I watch Leonard Slatkin here in Detroit a few times a month, and despite not being the thrill seeker like some of his younger colleagues on the podium, he's still a very fine conductor. In a previous review, I sniped at his earlier work in Lyon for Naxos. It's been variable, for sure, with his Ravel better than his Berlioz. Here, everything seems to click. The "Organ" Symphony is simply too easy to mess up, but the music-making here is excellent. The Lyon musicians play beautifully, while Slatkin seems more engaged than he typically is. The result is tremendous instrumental clarity allied with genuine excitement. The concluding finale is supremely managed, with an ideally mixed organ part.
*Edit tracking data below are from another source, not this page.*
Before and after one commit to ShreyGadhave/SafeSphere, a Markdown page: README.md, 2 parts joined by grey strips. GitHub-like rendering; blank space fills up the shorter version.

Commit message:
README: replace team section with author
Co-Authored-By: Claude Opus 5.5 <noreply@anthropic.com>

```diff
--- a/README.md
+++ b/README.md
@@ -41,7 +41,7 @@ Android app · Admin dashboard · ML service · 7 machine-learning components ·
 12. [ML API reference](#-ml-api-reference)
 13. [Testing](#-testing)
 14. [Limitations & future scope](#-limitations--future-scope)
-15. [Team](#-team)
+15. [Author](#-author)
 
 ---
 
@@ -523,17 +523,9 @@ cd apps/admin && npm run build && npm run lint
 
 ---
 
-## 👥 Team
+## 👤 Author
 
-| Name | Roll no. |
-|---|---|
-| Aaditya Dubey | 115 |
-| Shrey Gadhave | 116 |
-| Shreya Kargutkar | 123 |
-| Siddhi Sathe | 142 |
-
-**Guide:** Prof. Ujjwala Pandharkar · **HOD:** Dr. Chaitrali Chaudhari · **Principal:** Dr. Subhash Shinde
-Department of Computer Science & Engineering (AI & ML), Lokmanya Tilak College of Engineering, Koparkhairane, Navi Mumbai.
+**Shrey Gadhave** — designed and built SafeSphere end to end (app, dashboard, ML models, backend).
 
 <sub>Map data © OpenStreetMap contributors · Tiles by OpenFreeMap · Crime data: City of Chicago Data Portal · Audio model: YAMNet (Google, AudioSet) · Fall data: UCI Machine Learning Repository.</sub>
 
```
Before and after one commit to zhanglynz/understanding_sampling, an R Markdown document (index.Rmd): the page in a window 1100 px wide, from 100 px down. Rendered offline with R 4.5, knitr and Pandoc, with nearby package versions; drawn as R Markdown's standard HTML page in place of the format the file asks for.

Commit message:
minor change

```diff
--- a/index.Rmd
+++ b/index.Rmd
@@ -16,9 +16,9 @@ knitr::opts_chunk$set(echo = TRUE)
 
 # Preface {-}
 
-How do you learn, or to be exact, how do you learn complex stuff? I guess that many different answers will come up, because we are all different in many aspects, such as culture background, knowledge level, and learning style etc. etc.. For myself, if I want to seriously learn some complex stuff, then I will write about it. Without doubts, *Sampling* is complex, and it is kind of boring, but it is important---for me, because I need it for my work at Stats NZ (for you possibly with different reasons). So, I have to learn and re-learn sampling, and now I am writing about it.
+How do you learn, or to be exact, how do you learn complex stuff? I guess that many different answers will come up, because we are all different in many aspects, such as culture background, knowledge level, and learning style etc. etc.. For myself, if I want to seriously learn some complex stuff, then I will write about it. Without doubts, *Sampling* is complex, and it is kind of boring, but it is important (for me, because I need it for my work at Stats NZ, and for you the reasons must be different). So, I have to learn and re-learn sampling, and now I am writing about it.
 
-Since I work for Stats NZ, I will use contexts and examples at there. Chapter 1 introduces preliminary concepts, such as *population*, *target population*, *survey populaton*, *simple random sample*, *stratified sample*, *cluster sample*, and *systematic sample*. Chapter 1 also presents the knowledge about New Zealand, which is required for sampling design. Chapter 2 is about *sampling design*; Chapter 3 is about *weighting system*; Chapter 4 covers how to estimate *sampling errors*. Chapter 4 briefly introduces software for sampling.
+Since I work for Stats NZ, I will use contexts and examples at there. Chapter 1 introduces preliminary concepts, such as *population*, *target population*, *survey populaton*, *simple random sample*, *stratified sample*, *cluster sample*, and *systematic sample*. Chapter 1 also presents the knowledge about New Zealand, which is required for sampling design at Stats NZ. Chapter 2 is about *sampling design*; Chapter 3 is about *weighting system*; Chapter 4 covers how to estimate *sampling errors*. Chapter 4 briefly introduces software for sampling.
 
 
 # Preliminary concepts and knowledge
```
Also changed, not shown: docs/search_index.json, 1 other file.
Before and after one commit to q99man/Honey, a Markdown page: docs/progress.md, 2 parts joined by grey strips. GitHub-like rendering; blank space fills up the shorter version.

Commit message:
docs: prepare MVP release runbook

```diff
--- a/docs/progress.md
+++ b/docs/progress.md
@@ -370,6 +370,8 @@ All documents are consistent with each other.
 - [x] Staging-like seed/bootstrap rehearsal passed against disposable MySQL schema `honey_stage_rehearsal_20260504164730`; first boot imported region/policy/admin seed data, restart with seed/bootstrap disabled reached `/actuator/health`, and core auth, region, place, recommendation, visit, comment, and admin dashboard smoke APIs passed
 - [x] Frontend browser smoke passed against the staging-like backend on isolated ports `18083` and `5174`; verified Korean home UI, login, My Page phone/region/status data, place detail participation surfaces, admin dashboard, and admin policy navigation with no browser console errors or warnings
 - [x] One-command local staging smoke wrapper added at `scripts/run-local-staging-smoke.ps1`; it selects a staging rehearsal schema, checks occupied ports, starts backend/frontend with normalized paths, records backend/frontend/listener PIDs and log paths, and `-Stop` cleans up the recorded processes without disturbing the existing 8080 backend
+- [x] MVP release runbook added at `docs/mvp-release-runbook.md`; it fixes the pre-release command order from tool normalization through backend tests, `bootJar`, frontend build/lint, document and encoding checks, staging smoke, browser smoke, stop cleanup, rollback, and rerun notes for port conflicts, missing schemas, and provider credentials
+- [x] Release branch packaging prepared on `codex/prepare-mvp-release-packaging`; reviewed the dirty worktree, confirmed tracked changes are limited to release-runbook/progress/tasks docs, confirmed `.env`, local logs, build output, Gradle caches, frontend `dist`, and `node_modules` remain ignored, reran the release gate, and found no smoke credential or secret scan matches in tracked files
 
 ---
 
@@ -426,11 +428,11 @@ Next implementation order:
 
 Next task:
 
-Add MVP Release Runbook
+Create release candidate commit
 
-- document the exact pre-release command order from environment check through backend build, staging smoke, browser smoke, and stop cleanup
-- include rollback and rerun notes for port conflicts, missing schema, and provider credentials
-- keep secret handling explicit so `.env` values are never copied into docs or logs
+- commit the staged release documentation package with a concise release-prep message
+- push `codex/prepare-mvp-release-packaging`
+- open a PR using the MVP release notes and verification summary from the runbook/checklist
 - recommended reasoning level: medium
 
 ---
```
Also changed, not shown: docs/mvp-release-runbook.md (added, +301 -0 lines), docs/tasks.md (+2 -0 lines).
While not surpassing Paray on Mercury (there's a terrible brass flub for Munch on RCA), this stands as a terrific modern alternative and a win for Slatkin and Lyon.

Copyright © 2015, Brian Wigman

Trumpet